START Data to examine

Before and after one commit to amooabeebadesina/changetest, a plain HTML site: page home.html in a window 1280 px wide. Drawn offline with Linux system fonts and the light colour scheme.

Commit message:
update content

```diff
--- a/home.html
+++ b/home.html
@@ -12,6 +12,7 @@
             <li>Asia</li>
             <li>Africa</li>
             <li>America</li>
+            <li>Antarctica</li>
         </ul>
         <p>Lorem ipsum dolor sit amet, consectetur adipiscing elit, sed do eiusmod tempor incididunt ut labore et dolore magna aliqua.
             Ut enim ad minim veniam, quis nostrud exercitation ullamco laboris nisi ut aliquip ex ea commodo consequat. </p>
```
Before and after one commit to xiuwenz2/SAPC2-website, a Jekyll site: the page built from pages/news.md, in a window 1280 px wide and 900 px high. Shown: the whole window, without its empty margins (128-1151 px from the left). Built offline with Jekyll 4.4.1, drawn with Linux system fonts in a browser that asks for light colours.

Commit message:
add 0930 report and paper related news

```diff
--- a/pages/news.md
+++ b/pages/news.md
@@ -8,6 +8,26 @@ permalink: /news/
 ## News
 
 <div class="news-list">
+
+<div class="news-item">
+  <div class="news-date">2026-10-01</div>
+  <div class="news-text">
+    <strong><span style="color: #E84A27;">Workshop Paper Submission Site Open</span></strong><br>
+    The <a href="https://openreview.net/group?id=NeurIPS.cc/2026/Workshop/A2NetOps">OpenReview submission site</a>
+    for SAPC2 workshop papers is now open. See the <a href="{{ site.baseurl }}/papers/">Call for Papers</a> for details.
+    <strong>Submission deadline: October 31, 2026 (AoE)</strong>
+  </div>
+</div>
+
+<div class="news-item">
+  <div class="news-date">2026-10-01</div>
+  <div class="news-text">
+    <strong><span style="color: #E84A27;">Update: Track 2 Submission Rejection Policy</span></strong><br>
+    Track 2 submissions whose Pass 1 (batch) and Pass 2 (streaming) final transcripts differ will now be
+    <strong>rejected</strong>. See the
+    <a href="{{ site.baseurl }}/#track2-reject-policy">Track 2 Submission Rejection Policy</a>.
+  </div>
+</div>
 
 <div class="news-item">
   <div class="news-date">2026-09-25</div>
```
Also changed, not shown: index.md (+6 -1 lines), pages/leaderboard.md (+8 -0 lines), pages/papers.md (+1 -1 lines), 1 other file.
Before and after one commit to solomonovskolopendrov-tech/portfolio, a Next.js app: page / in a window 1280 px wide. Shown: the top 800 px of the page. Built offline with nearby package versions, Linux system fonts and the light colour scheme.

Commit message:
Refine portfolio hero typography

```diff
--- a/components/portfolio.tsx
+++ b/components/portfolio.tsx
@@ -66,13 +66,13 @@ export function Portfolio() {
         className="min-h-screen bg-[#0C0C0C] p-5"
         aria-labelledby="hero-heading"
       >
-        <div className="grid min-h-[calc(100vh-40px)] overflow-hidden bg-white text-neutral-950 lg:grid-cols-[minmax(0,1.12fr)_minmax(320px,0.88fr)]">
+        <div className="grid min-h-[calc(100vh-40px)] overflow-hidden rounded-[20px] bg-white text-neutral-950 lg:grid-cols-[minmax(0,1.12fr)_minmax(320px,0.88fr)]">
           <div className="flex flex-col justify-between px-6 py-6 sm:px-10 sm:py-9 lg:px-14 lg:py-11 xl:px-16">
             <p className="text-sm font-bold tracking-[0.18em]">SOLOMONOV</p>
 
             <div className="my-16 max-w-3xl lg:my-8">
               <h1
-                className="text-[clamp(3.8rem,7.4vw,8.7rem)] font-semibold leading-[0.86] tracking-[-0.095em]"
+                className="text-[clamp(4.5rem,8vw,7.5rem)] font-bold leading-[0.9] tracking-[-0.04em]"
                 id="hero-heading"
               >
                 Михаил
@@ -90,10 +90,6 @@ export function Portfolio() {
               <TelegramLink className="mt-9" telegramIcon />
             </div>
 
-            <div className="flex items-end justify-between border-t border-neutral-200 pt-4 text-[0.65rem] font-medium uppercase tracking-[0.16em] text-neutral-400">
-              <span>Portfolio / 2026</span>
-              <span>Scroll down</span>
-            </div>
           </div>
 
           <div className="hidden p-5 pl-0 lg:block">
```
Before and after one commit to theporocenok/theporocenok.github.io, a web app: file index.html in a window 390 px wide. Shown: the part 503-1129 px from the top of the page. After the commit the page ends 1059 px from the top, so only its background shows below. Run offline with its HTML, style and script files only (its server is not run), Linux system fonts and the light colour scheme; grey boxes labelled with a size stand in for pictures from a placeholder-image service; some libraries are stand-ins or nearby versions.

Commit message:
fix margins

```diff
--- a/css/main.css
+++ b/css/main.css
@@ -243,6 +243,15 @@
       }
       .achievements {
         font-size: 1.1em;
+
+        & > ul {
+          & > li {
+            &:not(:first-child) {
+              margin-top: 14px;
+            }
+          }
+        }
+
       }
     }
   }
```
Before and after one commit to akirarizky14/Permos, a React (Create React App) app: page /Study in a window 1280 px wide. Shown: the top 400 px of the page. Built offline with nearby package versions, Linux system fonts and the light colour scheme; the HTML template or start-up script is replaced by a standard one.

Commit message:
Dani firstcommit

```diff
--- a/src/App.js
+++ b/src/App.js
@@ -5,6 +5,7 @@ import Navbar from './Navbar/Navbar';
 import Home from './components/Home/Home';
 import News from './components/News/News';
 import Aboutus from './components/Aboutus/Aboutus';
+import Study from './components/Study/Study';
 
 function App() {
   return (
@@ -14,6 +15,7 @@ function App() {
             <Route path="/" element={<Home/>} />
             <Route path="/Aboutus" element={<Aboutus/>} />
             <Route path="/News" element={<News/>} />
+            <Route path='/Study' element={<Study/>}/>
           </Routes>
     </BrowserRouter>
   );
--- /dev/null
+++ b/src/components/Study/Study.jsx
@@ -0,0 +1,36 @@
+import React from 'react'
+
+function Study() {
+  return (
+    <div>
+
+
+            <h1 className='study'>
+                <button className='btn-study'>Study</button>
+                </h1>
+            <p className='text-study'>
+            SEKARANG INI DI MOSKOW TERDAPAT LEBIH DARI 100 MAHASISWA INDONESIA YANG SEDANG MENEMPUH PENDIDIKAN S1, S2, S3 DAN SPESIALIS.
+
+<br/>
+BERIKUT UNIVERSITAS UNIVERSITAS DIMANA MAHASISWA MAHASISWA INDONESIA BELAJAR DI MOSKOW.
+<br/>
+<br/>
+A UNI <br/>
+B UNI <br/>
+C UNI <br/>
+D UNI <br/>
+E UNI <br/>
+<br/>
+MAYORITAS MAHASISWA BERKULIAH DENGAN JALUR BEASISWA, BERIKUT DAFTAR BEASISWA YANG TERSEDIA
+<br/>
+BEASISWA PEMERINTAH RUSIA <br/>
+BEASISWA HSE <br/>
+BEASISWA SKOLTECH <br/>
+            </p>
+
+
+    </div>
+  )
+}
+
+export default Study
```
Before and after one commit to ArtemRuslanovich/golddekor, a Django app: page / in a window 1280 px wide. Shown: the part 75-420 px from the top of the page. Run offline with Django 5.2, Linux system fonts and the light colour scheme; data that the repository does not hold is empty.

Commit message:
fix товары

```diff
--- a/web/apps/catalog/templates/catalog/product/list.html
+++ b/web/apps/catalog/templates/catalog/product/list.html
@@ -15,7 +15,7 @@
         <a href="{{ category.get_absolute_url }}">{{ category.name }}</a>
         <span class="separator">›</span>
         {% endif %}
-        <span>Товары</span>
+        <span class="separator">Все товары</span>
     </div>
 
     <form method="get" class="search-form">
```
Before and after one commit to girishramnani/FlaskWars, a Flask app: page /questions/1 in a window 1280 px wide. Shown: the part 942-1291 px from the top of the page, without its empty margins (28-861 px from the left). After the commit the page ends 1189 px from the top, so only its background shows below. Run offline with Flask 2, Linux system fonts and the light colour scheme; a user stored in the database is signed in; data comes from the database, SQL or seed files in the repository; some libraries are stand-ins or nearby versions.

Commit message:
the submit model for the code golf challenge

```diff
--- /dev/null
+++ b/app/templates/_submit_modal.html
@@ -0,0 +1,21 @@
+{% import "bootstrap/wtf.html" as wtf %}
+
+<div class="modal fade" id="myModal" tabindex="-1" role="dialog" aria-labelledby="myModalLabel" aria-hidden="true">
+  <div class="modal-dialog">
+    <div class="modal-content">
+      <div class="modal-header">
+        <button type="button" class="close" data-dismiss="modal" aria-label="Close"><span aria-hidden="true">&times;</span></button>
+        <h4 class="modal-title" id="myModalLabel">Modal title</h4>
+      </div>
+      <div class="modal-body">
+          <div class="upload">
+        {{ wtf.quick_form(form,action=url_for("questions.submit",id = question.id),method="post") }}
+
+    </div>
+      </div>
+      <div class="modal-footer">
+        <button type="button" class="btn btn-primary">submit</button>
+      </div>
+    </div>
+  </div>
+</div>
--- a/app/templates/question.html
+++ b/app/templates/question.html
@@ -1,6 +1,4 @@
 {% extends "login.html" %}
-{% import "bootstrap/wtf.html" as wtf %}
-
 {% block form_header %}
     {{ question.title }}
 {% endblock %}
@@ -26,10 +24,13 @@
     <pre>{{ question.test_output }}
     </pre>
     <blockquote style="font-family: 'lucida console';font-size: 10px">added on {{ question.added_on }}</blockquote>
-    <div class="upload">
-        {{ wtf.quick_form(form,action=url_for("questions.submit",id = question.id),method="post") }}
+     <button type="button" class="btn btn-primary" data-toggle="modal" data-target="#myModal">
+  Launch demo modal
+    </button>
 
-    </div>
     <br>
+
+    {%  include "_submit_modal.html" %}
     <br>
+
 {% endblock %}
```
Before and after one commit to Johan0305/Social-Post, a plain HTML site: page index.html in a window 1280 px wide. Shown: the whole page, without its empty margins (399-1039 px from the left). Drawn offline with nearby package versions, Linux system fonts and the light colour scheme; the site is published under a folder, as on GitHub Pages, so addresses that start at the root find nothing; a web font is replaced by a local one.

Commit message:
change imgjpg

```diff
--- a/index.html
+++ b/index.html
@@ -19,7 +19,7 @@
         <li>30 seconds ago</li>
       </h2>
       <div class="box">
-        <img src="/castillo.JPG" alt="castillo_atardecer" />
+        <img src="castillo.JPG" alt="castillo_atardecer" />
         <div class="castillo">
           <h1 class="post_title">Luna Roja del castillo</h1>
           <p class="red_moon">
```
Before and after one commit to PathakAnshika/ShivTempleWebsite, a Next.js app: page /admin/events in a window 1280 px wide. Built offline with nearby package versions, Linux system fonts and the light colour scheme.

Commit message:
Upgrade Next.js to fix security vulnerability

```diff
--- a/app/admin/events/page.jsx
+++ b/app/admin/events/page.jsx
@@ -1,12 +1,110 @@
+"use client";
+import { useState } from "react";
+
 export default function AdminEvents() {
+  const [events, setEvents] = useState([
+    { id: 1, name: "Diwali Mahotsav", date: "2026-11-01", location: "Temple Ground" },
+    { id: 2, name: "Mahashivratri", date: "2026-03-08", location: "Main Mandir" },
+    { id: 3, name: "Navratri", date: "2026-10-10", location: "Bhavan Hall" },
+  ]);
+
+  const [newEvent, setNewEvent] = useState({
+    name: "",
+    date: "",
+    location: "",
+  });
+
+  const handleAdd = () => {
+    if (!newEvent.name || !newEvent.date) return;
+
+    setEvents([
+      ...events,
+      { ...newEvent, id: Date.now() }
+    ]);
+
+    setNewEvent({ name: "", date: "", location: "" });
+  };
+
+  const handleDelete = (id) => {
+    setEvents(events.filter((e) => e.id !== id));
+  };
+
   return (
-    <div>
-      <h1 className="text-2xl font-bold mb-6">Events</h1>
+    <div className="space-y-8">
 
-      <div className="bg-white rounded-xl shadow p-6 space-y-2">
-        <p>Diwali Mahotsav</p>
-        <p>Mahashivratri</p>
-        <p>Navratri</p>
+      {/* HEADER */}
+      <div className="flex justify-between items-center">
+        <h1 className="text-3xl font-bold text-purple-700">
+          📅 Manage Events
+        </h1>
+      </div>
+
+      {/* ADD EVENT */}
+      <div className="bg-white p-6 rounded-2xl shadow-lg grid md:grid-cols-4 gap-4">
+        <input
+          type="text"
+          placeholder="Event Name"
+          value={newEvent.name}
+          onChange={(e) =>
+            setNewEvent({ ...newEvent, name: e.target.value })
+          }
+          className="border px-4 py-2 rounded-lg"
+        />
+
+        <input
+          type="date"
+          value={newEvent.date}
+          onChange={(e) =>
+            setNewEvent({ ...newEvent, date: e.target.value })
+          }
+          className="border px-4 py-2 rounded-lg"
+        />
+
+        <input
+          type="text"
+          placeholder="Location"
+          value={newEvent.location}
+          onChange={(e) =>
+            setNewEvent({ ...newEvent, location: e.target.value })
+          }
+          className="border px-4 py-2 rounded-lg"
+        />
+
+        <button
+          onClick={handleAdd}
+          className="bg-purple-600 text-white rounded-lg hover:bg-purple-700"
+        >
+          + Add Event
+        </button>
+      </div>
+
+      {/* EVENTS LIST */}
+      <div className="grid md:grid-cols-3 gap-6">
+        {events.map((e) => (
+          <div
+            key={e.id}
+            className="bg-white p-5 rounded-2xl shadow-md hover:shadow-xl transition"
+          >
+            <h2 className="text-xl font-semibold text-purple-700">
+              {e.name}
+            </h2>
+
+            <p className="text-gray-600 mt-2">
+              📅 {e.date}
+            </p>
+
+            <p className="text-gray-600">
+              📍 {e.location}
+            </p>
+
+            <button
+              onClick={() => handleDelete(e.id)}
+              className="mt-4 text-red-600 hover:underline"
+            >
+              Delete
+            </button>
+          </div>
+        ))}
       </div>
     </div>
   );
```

END Data to examine

> [Required action]:
Using the records above, report each line that contains the word "templates" by copying it.

> [Answer to this problem]:
--- a/web/apps/catalog/templates/catalog/product/list.html
+++ b/web/apps/catalog/templates/catalog/product/list.html
+++ b/app/templates/_submit_modal.html
--- a/app/templates/question.html
+++ b/app/templates/question.html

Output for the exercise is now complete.